SMUD using X-ray technology to see inside high-voltage lines
Workers suspended from helicopters carry out preventive strategy to keep the SMUD system reliable
An outage on a transmission line can significantly impact any utility’s electrical system and potentially leave thousands of customers in the dark, which is why SMUD always looks for ways to prevent them.
A new tool SMUD has in its box is state-of-the-art portable X-ray photography to inspect major transmission lines that feed the SMUD grid. Transmission lines are typically strung atop high lattice-style towers.
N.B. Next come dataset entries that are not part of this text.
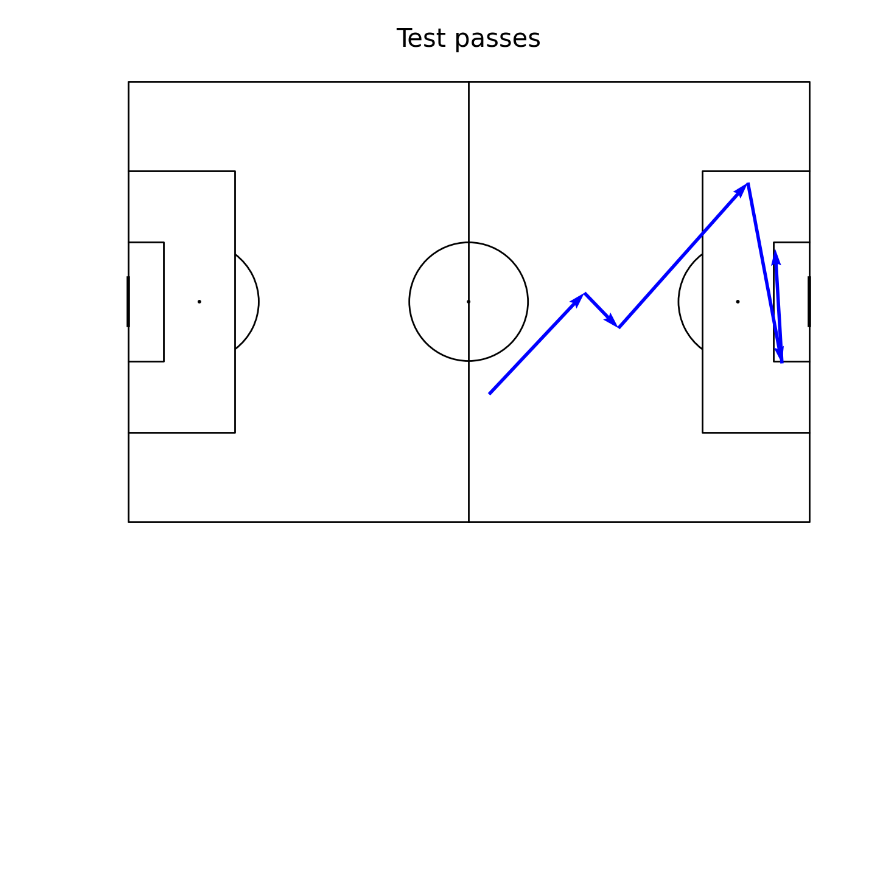
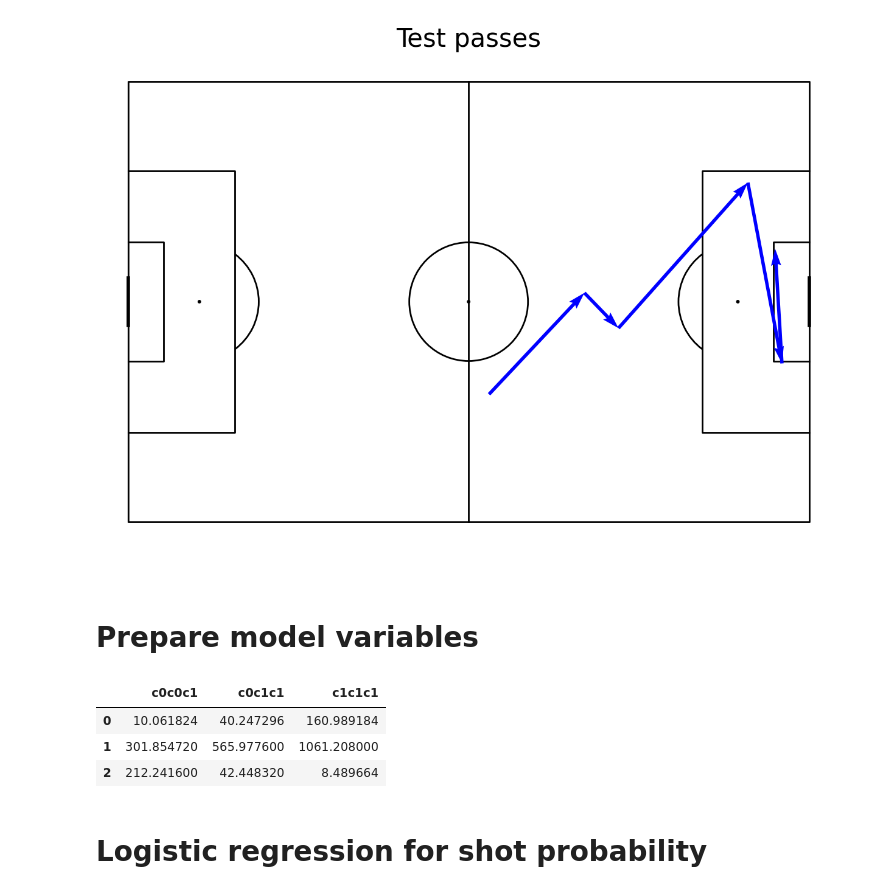
Before and after one commit to MarijnSt/soccermatics-project-2, a Jupyter notebook: expected_danger.ipynb, the cells around one changed output. Cells and saved outputs as stored; diff of their text form; code cells hidden in the pictures; blank space fills up the shorter version.

```diff
--- a/expected_danger.ipynb
+++ b/expected_danger.ipynb
@@ -445,3 +387,45 @@ ax['title'].text(0.5, 0.5, 'Test passes', ha='center', va='center', fontsize=30)
 plt.show()
 # %% [output]
 [figure]
+# %% [markdown]
+# Prepare model variables
+# %%
+# Model variables
+var = ["x0", "x1", "c0", "c1"]
+
+# Combinations
+inputs = []
+# One variable combinations
+inputs.extend(combinations_with_replacement(var, 1))
+# Two variable combinations
+inputs.extend(combinations_with_replacement(var, 2))
+# Three variable combinations
+inputs.extend(combinations_with_replacement(var, 3))
+
+# Make new columns
+for i in inputs:
+    # Columns length 1 already exist
+    if len(i) > 1:
+        # Column name
+        column = ''
+        x = 1
+        for c in i:
+            # Add column name to be x0x1c0 for example
+            column += c
+            # Multiply values in column
+            x = x*passes[c]
+
+        # Create a new column in passes
+        passes[column] = x
+        # Add column to model variables
+        var.append(column)
+
+# Investigate 3 columns
+passes[var[-3:]].head(3)
+# %% [output]
+|  | c0c0c1 | c0c1c1 | c1c1c1 |
+| 0 | 10.061824 | 40.247296 | 160.989184 |
+| 1 | 301.854720 | 565.977600 | 1061.208000 |
+| 2 | 212.241600 | 42.448320 | 8.489664 |
+# %% [markdown]
+# Logistic regression for shot probability
```
Also changed, not shown: parts of 8 cells of this notebook.
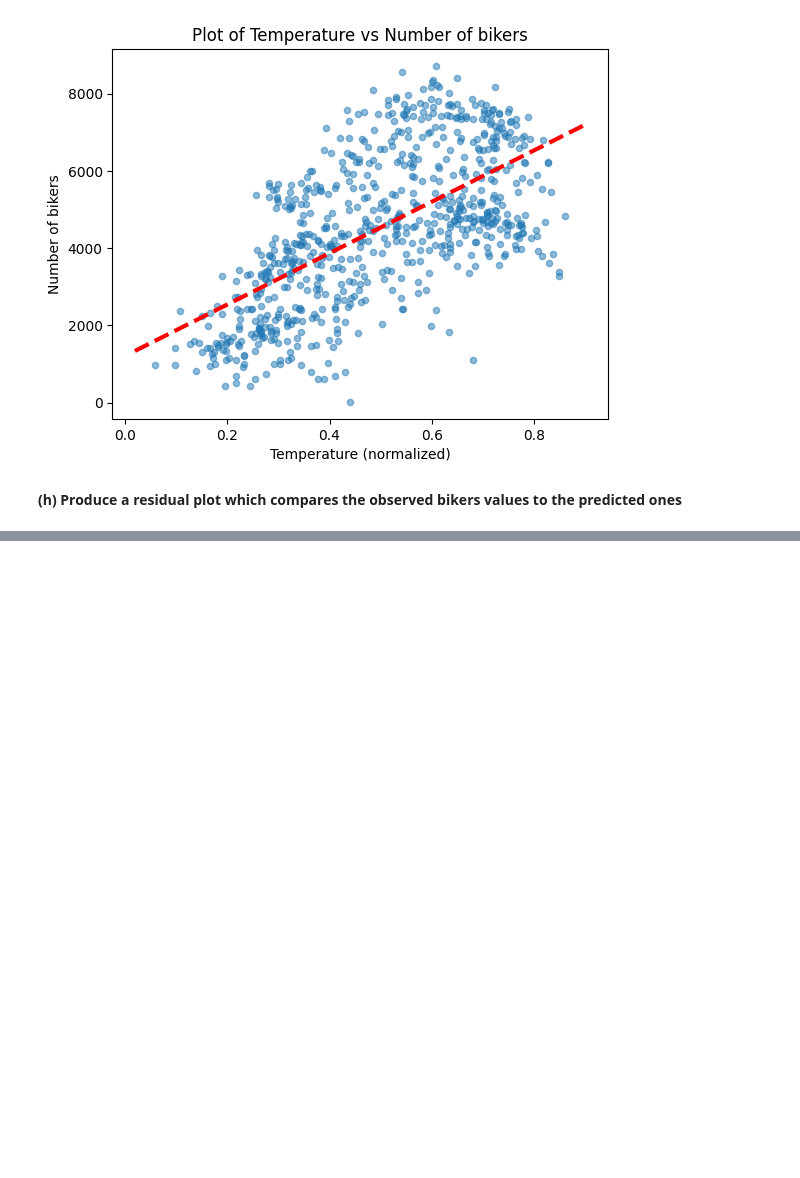
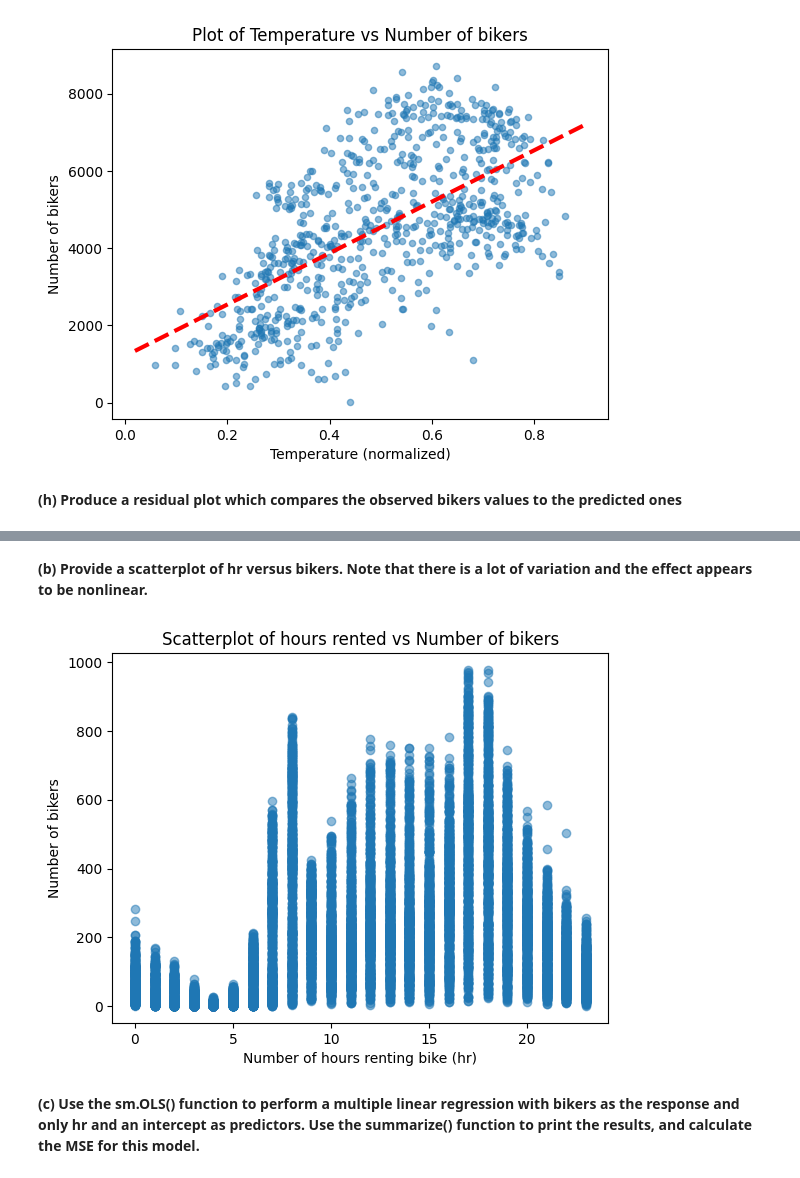
Before and after one commit to rachellecloutier/code_2600, a Jupyter notebook: homework2.ipynb, the cells around one changed output, grey strips where cells are left out. Drawn from its saved outputs; the diff is of its cells as text; code cells hidden in the pictures; blank space fills up the shorter version.

```diff
--- a/homework2.ipynb
+++ b/homework2.ipynb
@@ -149,0 +199,16 @@ abline(ax,
+# %% [markdown]
+**(b) Provide a scatterplot of hr versus bikers. Note that there is a lot of variation and the effect appears to be nonlinear.**
+# %%
+# create plot
+plt.scatter(Bike_hour['hr'], Bike_hour['cnt'], alpha=0.5)
+
+# add labels
+plt.xlabel("Number of hours renting bike (hr)")
+plt.ylabel("Number of bikers")
+plt.title("Scatterplot of hours rented vs Number of bikers")
+
+plt.show()
+# %% [output]
+[figure, added]
+# %% [markdown]
+**(c) Use the sm.OLS() function to perform a multiple linear regression with bikers as the response and only hr and an intercept as predictors. Use the summarize() function to print the results, and calculate the MSE for this model.**
```
Also changed, not shown: parts of 16 cells of this notebook.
Maintenance and repairs on them can involve a lot of work, sometimes more than a hundred feet above the ground.
SMUD conducted a pilot project using the X-ray technology to inspect its transmission lines in El Dorado County that enable SMUD to deliver power from its Upper American River Project (UARP), SMUD’s huge system of hydroelectric power plants in the Sierra. The UARP’s nearly 700 megawatts of clean power can provide about 20 percent of SMUD’s power in a normal water year, which can be crucial especially in summer months when market power is more expensive.
To do the work and make the repairs while keeping the lights on, SMUD brought in lineworkers from Western Area Power Administration (WAPA), who are certified to do what’s called “barehand” work on energized transmission lines high above the ground. While suspended from a helicopter, barehanding is a technique that safely allows transmission lineworkers to "bond on" and have direct contact with energized, high-voltage lines to perform work. Special protective clothing, including gloves, socks and boots, place the lineworker within the field of electricity that surrounds the energized conductor, allowing the electricity to flow around their body.
As transmission lines are strung or repaired over time, a splice that looks like a tubular sleeve is sometimes used to join the two ends of the cable together to create a continuous line. Splices can degrade over time and become compromised. The lineworkers use the new portable X-ray photography technology to see inside the critical splices on the transmission lines.
The X-ray technology eliminates any guess work, allowing engineers to see which splices are strong and which need repairs. Since the data collected is live, any potential issues are found immediately and repairs are promptly made.
The work is part of many ongoing projects to improve and enhance reliable power delivery. Reliability is a core value of SMUD, a policy set by the SMUD Board of Directors who is elected by SMUD customers. To fulfill that policy, SMUD continues to bolster the infrastructure that comprises SMUD’s grid. For more information about SMUD, visit SMUD.org.